Embracing other people’s thoughts and actions without prejudice and judgment from your own preconceptions is easier said than done. It’s hard enough with our immediate family, but if we apply this against a backdrop of a different country and culture, the difficulty multiplies exponentially.
As the third biggest economy in the world, Japan is an attractive market for international brands. Many enter with an ethnocentric perspective where they apply the same success model without much cultural adaptation. While this may work in the short-term, it’s not sustainable. Understandably these brands don’t want to lose their brand propositions, but by the time they figure out that they need to balance their offering to the unmet gaps of the customers, the damage is often already done.
Healthcare brands are no exception. At Hall & Partners Japan, we’ve come across brands that tried the ethnocentric model but without success.
Take pain management. We know the what: Japanese patients use fewer pain meds than comparable patients elsewhere, and doctors prescribe fewer. Global makers of pain treatments have struggled to get underneath this fact and explain why their global marketing strategies don’t take hold.
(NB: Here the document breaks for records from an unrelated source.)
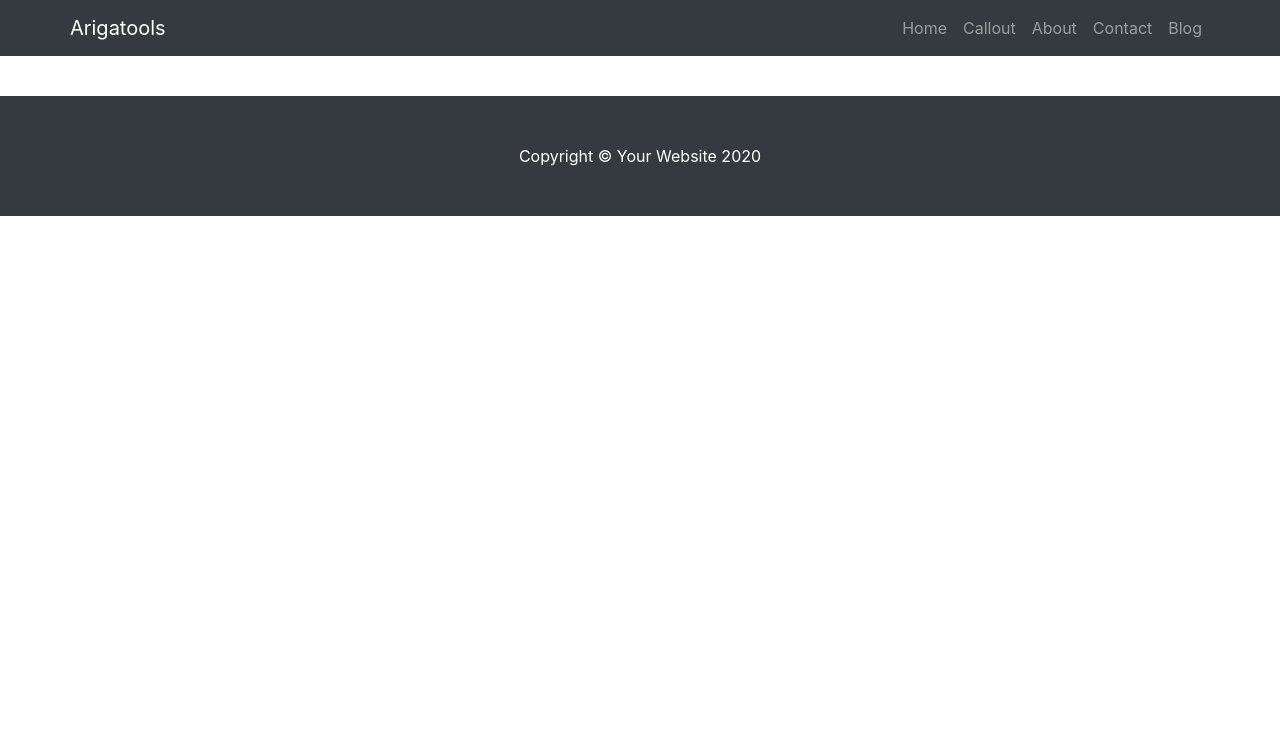
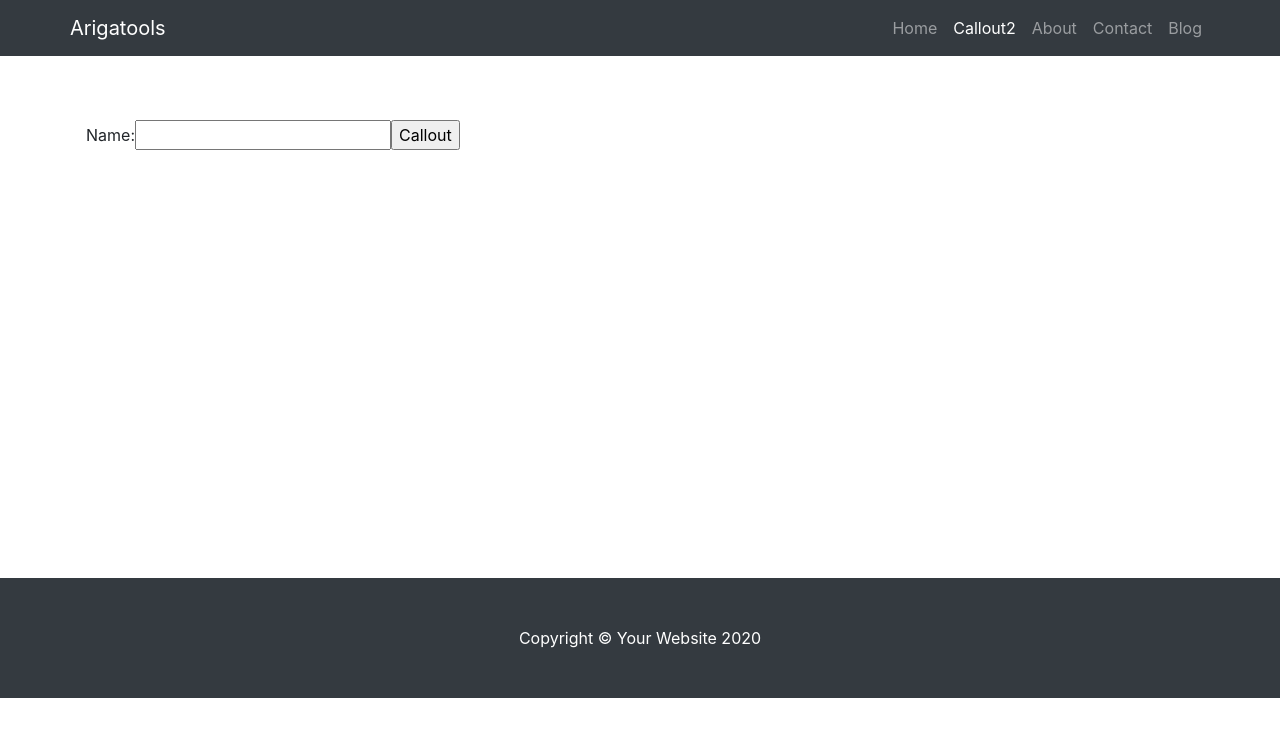
Before and after one commit to chessmonster/amplifyapp, a React (Create React App) app: page /callout2 in a window 1280 px wide. Shown: the top 736 px of the page. Built offline with nearby package versions, Linux system fonts and the light colour scheme.

Commit message:
new version of callout

```diff
--- a/src/components/Callout.jsx
+++ b/src/components/Callout.jsx
@@ -1,33 +1,32 @@
 import React from "react";
-import { useState, useEffect } from 'react';
+import { useState } from 'react';
 
 const initialFormState = { name: '' }
 
 function Callout() {
 
-  console.log('called')
+  function debounce(func, timeout = 300){
+    let timer;
+    return (...args) => {
+      clearTimeout(timer);
+      timer = setTimeout(() => { func.apply(this, args); }, timeout);
+    };
+  }
 
-  const [name, setName] = useState([]);
   const [formData, setFormData] = useState(initialFormState);
 
   let notif_source = '/notification_sound.wav'
   let audio = new Audio(notif_source);
   audio.play();
 
-  async function onChange(e) {
-    setFormData({ ...formData});
-    // await Storage.put(file.name, file);
-  }
-
   let speech = new SpeechSynthesisUtterance();
-
   speech.lang = "en-US";
   speech.text = "Next in line please come forward.";
   speech.volume = 2;
   speech.rate = 0.8;
   speech.pitch = 5;
 
-  window.speechSynthesis.speak(speech);
+  window.speechSynthesis.speak(speech)
 
   return (
     <div className="callout">
@@ -52,7 +51,7 @@ function Callout() {
           scrollamount="3">
 
           <p>
-            <font size="100">{formData.name}</font>
+            <font size="200">{formData.name}</font>
           </p>
 
         </marquee>
--- /dev/null
+++ b/src/components/Callout2.jsx
@@ -0,0 +1,72 @@
+import React from "react";
+
+class Callout2 extends React.Component {
+    constructor(props) {
+      super(props);
+      this.state = {value: ''};
+
+      this.handleChange = this.handleChange.bind(this);
+      this.handleSubmit = this.handleSubmit.bind(this);
+
+      let notif_source = '/notification_sound.wav'
+      this.audio = new Audio(notif_source);
+
+      this.speech = new SpeechSynthesisUtterance();
+      this.speech.lang = "en-US";
+      this.speech.text = "Next in line please come forward.";
+      this.speech.volume = 2;
+      this.speech.rate = 0.8;
+      this.speech.pitch = 5;
+    }
+
+    handleChange(event) {
+      this.setState({value: event.target.value});
+    }
+
+    async handleSubmit(event) {
+      event.preventDefault()
+      this.audio.play()
+      await new Promise(r => setTimeout(r, 2000));
+      window.speechSynthesis.speak(this.speech)
+      event.preventDefault();
+    }
+
+    render() {
+      return (
+        <div className="callout">
+          <div class="container">
+
+            <div class="row align-items-center my-5">
+              <div class="w-100 p-3 col-lg-5">
+                <form onSubmit={this.handleSubmit}>
+                  <label>
+                    Name:
+                    <input type="text"
+                        value={this.state.value}
+                        onChange={this.handleChange} />
+                  </label>
+                  <input type="submit" value="Callout" />
+                </form>
+              </div>
+            </div>
+
+            <marquee
+                  height="50"
+                  width="90%"
+                  direction="left"
+                  scrollamount="3">
+              <p>
+                <font size="50">{this.state.value}</font>
+              </p>
+            </marquee>
+
+          </div>
+        </div>
+      );
+    }
+  }
+
+//   const root = ReactDOM.createRoot(document.getElementById('root'));
+//   root.render(<Callout2 />);
+
+export default Callout2
--- a/src/components/Footer.jsx
+++ b/src/components/Footer.jsx
@@ -2,7 +2,7 @@ import React from "react";
 
 function Footer() {
   return (
-    <div className="footer" style={{paddingTop:"40px"}}>
+    <div className="footer" style={{paddingTop:"300px"}}>
       <footer class="py-5 bg-dark">
         <div class="container">
           <p class="m-0 text-center text-white">
--- a/src/components/Navigation.jsx
+++ b/src/components/Navigation.jsx
@@ -17,9 +17,15 @@ function Navigation() {
                   <span className="sr-only">(current)</span>
                 </NavLink>
               </li>
-              <li className="nav-item">
+              {/* <li className="nav-item">
                 <NavLink className="nav-link" to="/callout">
                   Callout
+                  <span className="sr-only">(current)</span>
+                </NavLink>
+              </li> */}
+              <li className="nav-item">
+                <NavLink className="nav-link" to="/callout2">
+                  Callout2
                   <span className="sr-only">(current)</span>
                 </NavLink>
               </li>
--- a/src/components/index.js
+++ b/src/components/index.js
@@ -2,6 +2,7 @@ export { default as Navigation } from "./Navigation";
 export { default as Footer } from "./Footer";
 export { default as Home } from "./Home";
 export { default as Callout } from "./Callout";
+export { default as Callout2 } from "./Callout2";
 export { default as About } from "./About";
 export { default as Contact } from "./Contact";
 export { default as Blog } from "./blog/Blog";
--- a/src/index.js
+++ b/src/index.js
@@ -39,6 +39,7 @@ import {
   Footer,
   Home,
   Callout,
+  Callout2,
   About,
   Contact,
   Blog,
@@ -51,7 +52,8 @@ ReactDOM.render(
     <Navigation />
     <Routes>
       <Route path="/" element={<Home />} />
-      <Route path="/callout" element={<Callout />} />
+      {/* <Route path="/callout" element={<Callout />} /> */}
+      <Route path="/callout2" element={<Callout2 />} />
       <Route path="/about" element={<About />} />
       <Route path="/contact" element={<Contact />} />
       <Route path="/blog" element={<Blog />}>
```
What’s the missing piece? It’s something that’s all around us but hiding in plain sight: culture. The ‘rules of the game’ that people in a society play every day to make their lives meaningful. Its effects are easy to spot in a million behaviours, but the playbook itself is tricky to pin down – an exercise in pattern – recognition. In a place like Japan, the playbook of culture has some elements that are thousands of years old, and others that were laid down in the 21st century. They interact in intricate ways.
When we want to know why patients, doctors or caregivers are behaving a certain way, we look for elements of the cultural playbook that they’re manifesting. Ethnographic, observational, in-context methods are the go-to approaches, with lots of attention to the semiotic environment that constantly sends out messages about what matters.
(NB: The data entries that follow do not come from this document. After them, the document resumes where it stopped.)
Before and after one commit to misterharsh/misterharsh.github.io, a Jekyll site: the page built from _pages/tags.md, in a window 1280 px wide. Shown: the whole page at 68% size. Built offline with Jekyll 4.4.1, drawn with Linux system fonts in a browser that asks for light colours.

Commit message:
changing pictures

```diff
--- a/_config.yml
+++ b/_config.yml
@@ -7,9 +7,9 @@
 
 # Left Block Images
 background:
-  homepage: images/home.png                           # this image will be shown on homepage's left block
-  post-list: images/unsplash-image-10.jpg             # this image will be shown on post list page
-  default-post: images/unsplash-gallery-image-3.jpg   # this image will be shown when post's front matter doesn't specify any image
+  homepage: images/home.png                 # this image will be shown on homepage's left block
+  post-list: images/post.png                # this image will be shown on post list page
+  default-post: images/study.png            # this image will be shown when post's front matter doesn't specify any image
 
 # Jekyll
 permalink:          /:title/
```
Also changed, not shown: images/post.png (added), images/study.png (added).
When it comes to pain relief, there at least two cultural principles to consider. One is Gaman, a concept rooted in Zen Buddhism. It means ‘perseverance’ but in reality it connotes a way of life, a willingness to deny your own wishes for the greater cause of fitting harmoniously into a group. The older generation feels that having Gaman shows maturity and strength; the younger, perhaps not so much – culture does change over time. Gaman helps Japanese people put up with internal, organic pain, so they don’t bother others with their complaints. But seeking pain relief for something like a sore shoulder is okay, and that’s where the other cultural principle comes into play: risk aversion. If they do seek pain relief, they’ll look for the product that has minimal side effects.
Bufferin became successful in Japan by navigating through these cross-cutting cultural codes: it took aim at the kinds of pain people are willing to treat, and then spoke to their concern about side effects by offering an appealing tagline, created by Targis, an Omnicom company: Half of Bufferin is made from kindness. This has helped it grow to become one of Japan’s top-of-mind pain relievers.
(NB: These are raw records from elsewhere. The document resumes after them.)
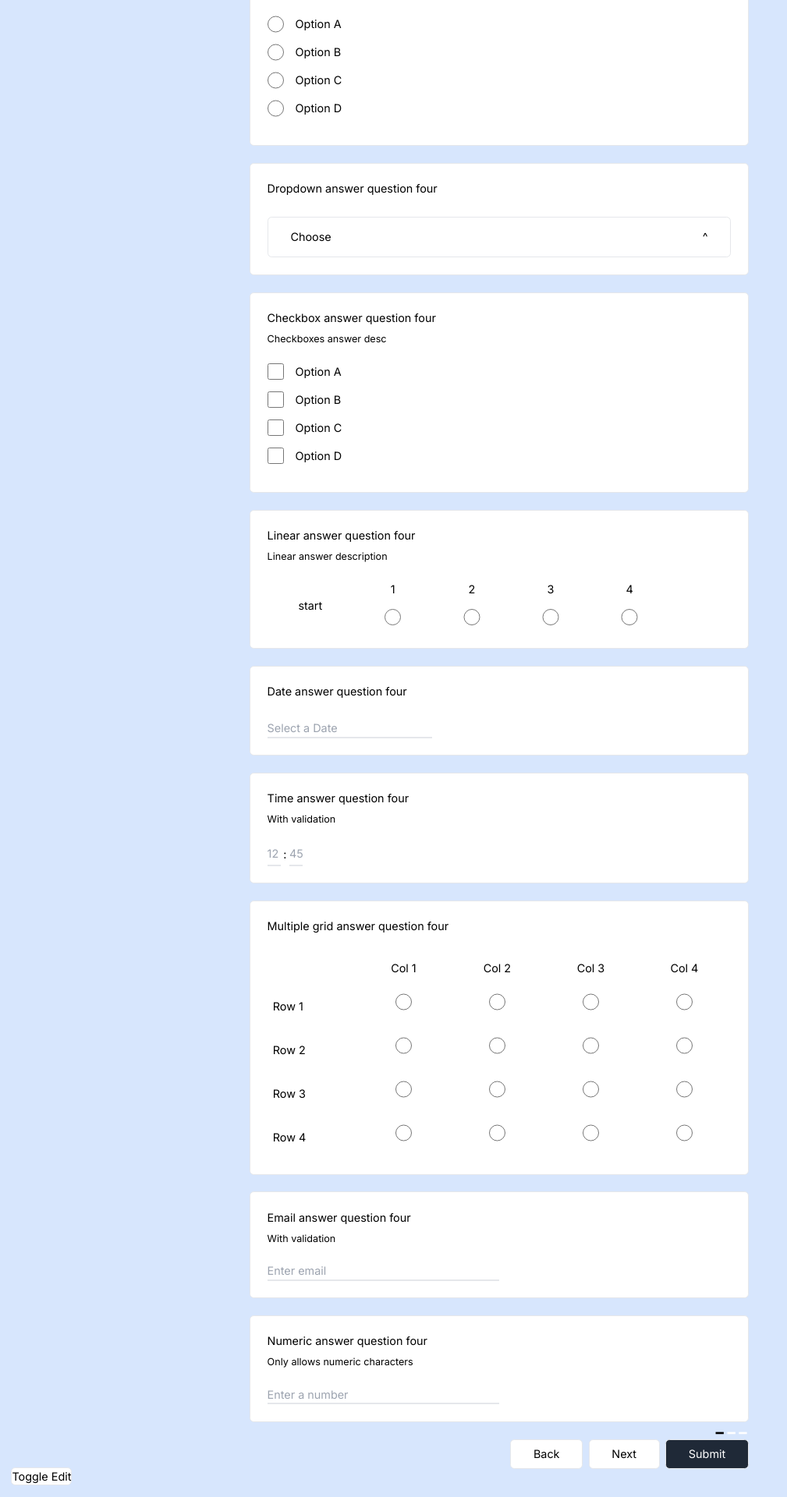
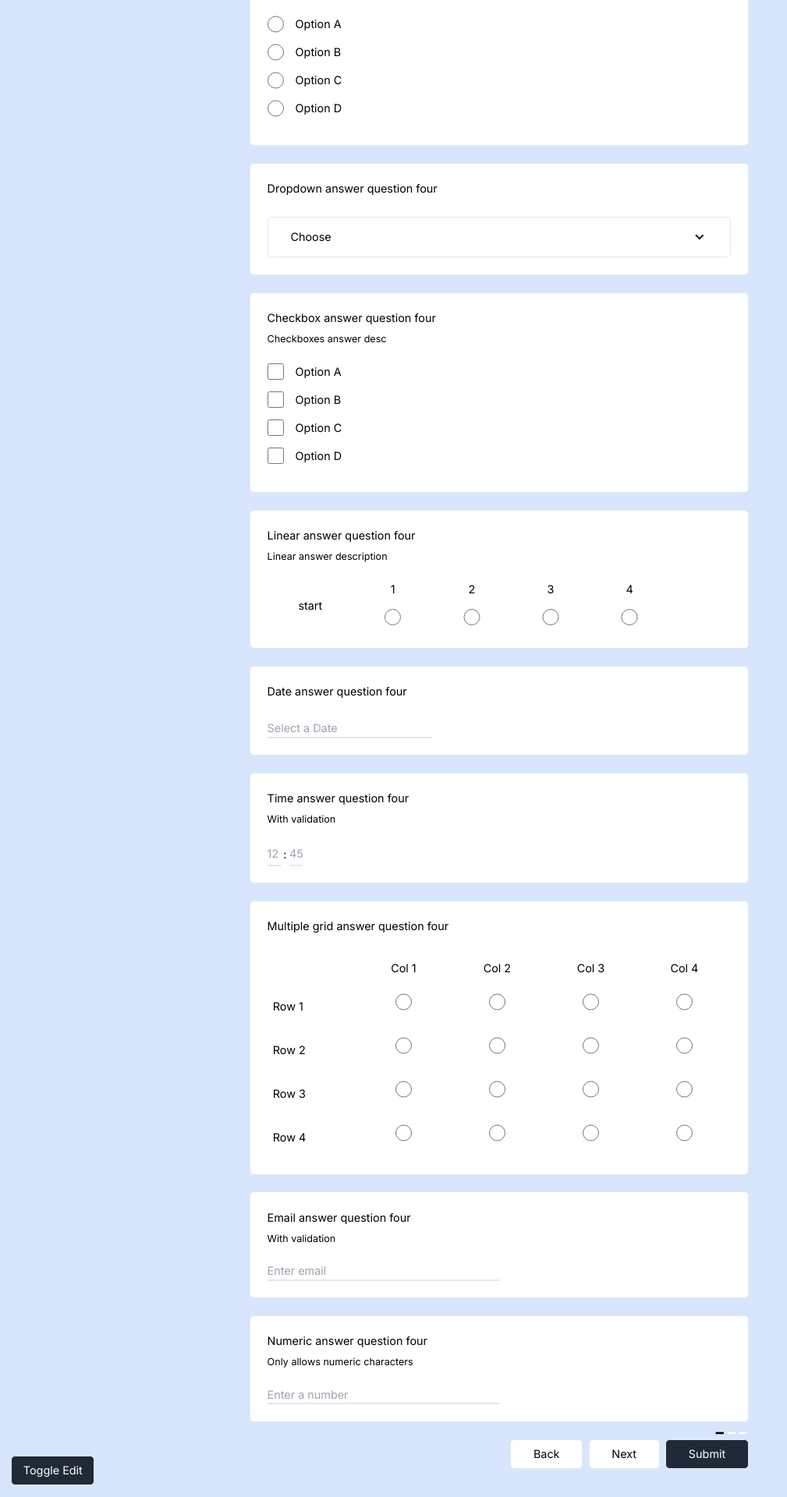
Before and after one commit to kamiljochym/online_survey_creator, a Next.js app: page / in a window 1280 px wide. Shown: the part 534-2454 px from the top of the page at 78% size, without its empty margins (0-1009 px from the left). Built offline with nearby package versions, Linux system fonts and the light colour scheme.

Commit message:
toggle button styling

```diff
--- a/src/components/Dropdown.jsx
+++ b/src/components/Dropdown.jsx
@@ -1,6 +1,7 @@
 import React, {useState, useRef, useEffect} from 'react'
 import TitleText from './TitleText'
 import EditMenu from './EditMenu'
+import KeyboardArrowDownIcon from '@mui/icons-material/KeyboardArrowDown'
 
 const Dropdown = ({
   title,
@@ -71,7 +72,7 @@ const Dropdown = ({
       >
         <div className='rounded-4 flex justify-between p-8 pb-4 pt-4 hover:cursor-pointer'>
           <div>{selectedItem}</div>
-          <div>^</div>
+          <KeyboardArrowDownIcon />
         </div>
         <ul
           className={`${
--- a/src/pages/index.js
+++ b/src/pages/index.js
@@ -268,7 +268,7 @@ export default function Home() {
     >
       <button
         onClick={() => setIsEdit(!isEdit)}
-        className='absolute bottom-4 left-4 rounded-md border bg-white'
+        className='absolute bottom-4 left-4 rounded-md border bg-gray-800 p-2 px-4 text-white'
       >
         Toggle Edit
       </button>
```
Understanding how cultural precepts like these can shape attitudes is crucial. Making the effort may be hard to justify in terms of immediate ROI, but failing to do so pretty much guarantees that your marketing strategy will crash and burn or, at best, limp along aimlessly. Digging into the complexities of culture is what the business world does when it needs to walk a mile in someone else’s shoes.